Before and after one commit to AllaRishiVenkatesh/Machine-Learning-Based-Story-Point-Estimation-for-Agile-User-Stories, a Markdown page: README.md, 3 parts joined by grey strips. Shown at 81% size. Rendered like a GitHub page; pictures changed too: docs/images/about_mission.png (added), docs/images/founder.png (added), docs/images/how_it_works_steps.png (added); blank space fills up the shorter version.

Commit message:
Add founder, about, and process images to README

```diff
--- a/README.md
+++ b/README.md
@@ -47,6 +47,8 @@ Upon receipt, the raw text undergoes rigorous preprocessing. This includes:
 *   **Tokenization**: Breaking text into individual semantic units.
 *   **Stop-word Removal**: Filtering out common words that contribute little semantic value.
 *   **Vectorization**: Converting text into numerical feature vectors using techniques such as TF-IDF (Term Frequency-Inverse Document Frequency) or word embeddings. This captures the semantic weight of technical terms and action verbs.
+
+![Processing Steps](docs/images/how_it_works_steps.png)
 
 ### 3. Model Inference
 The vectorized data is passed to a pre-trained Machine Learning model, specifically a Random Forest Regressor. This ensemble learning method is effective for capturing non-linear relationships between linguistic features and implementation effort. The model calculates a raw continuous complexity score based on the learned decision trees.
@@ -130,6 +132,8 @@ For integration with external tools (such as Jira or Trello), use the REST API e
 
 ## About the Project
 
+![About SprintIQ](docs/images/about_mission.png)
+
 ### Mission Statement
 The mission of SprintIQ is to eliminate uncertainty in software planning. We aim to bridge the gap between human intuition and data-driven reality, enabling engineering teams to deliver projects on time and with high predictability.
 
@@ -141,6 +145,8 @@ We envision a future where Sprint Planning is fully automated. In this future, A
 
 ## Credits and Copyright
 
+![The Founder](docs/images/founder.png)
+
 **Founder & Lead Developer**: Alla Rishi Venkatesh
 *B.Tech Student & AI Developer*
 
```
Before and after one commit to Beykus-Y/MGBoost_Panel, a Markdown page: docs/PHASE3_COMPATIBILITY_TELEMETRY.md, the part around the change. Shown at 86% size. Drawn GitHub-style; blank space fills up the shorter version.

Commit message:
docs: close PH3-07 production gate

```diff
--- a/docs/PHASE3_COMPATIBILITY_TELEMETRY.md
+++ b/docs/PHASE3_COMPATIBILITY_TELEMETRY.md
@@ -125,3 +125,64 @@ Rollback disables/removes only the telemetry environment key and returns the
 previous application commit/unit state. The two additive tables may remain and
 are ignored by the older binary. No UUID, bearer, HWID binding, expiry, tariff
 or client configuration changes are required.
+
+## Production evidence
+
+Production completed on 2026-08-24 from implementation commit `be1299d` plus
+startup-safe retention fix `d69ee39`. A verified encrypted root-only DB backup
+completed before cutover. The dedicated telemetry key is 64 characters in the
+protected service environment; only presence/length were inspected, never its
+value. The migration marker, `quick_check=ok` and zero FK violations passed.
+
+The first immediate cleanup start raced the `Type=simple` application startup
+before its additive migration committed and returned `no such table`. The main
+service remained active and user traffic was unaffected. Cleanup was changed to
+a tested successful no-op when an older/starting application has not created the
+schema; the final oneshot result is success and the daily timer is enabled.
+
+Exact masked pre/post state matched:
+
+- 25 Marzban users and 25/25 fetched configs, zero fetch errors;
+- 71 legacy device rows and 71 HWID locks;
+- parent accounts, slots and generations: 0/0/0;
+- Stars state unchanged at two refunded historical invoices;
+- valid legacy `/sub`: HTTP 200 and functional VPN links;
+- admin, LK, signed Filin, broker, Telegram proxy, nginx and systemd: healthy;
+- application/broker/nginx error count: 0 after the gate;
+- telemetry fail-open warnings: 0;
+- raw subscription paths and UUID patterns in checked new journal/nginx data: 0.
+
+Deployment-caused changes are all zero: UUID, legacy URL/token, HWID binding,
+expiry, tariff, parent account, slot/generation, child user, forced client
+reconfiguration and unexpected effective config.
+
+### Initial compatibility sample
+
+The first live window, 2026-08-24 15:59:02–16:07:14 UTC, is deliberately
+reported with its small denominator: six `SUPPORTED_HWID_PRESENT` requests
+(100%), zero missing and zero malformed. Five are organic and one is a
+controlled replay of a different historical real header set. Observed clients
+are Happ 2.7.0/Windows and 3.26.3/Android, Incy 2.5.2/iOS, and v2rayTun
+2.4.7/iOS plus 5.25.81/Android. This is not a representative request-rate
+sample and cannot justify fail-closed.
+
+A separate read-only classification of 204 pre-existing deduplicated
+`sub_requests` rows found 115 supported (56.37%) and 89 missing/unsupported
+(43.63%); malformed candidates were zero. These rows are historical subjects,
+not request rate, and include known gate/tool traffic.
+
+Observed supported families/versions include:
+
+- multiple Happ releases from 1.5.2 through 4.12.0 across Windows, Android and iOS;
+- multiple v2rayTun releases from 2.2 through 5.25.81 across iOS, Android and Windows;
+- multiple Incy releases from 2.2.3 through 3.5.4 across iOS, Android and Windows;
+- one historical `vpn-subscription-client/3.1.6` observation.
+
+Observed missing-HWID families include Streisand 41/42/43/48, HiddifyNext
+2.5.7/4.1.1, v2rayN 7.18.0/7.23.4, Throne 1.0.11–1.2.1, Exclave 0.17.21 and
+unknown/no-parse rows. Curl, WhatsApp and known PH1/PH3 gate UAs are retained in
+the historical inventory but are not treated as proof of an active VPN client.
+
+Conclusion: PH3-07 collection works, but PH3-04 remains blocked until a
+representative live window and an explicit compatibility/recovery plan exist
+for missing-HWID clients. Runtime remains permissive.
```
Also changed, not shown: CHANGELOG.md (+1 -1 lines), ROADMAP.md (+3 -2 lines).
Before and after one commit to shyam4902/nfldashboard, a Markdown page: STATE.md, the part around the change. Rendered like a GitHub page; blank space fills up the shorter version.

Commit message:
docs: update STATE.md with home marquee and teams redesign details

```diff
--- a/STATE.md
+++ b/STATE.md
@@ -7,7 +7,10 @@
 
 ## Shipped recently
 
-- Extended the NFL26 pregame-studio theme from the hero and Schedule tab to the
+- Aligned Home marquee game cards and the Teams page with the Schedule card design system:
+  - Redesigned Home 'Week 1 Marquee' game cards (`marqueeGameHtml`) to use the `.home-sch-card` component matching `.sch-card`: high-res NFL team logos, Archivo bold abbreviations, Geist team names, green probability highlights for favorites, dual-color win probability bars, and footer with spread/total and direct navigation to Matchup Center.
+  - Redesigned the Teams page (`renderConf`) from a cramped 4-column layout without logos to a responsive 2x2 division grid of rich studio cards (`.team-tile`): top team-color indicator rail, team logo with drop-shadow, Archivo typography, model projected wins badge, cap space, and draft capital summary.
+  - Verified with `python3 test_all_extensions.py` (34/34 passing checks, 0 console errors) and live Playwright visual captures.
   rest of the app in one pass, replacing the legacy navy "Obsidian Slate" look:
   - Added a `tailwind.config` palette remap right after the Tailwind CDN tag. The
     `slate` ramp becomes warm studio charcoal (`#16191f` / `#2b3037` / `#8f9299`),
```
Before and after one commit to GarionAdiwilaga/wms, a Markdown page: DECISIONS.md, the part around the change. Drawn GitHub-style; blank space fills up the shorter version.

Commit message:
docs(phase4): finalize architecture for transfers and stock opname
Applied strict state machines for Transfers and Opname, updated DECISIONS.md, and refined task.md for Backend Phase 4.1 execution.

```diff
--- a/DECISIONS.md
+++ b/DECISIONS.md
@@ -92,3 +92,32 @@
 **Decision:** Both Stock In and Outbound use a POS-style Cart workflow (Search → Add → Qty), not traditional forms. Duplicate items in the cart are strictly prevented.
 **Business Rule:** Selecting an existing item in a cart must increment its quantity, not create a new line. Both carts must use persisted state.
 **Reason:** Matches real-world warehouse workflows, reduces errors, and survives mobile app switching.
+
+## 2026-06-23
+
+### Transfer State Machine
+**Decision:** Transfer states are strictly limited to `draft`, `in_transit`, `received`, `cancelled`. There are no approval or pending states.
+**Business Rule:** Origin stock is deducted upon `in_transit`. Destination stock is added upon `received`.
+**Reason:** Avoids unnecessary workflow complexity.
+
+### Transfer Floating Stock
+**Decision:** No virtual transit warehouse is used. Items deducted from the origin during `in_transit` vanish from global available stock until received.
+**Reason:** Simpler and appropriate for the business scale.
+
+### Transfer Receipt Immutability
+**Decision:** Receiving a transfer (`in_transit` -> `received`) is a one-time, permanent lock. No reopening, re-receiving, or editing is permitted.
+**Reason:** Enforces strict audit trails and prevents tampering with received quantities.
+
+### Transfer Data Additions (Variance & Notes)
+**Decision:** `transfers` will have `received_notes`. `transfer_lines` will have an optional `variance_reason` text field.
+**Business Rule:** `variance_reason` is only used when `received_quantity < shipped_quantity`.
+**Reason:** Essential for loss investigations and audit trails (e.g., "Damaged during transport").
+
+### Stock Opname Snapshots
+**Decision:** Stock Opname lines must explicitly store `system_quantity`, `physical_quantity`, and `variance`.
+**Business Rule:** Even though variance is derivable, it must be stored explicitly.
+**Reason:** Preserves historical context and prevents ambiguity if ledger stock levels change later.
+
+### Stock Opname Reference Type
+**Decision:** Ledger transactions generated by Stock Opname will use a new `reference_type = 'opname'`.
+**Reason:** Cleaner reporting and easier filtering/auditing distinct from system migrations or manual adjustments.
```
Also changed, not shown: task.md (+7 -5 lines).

** Exercise **
Return a copy of each line in the records above that has "from" in it.

** Task solution **
+Production completed on 2026-08-24 from implementation commit `be1299d` plus
+- multiple Happ releases from 1.5.2 through 4.12.0 across Windows, Android and iOS;
+- multiple v2rayTun releases from 2.2 through 5.25.81 across iOS, Android and Windows;
+- multiple Incy releases from 2.2.3 through 3.5.4 across iOS, Android and Windows;
-- Extended the NFL26 pregame-studio theme from the hero and Schedule tab to the
+  - Redesigned the Teams page (`renderConf`) from a cramped 4-column layout without logos to a responsive 2x2 division grid of rich studio cards (`.team-tile`): top team-color indicator rail, team logo with drop-shadow, Archivo typography, model projected wins badge, cap space, and draft capital summary.
+**Decision:** No virtual transit warehouse is used. Items deducted from the origin during `in_transit` vanish from global available stock until received.
+**Reason:** Cleaner reporting and easier filtering/auditing distinct from system migrations or manual adjustments.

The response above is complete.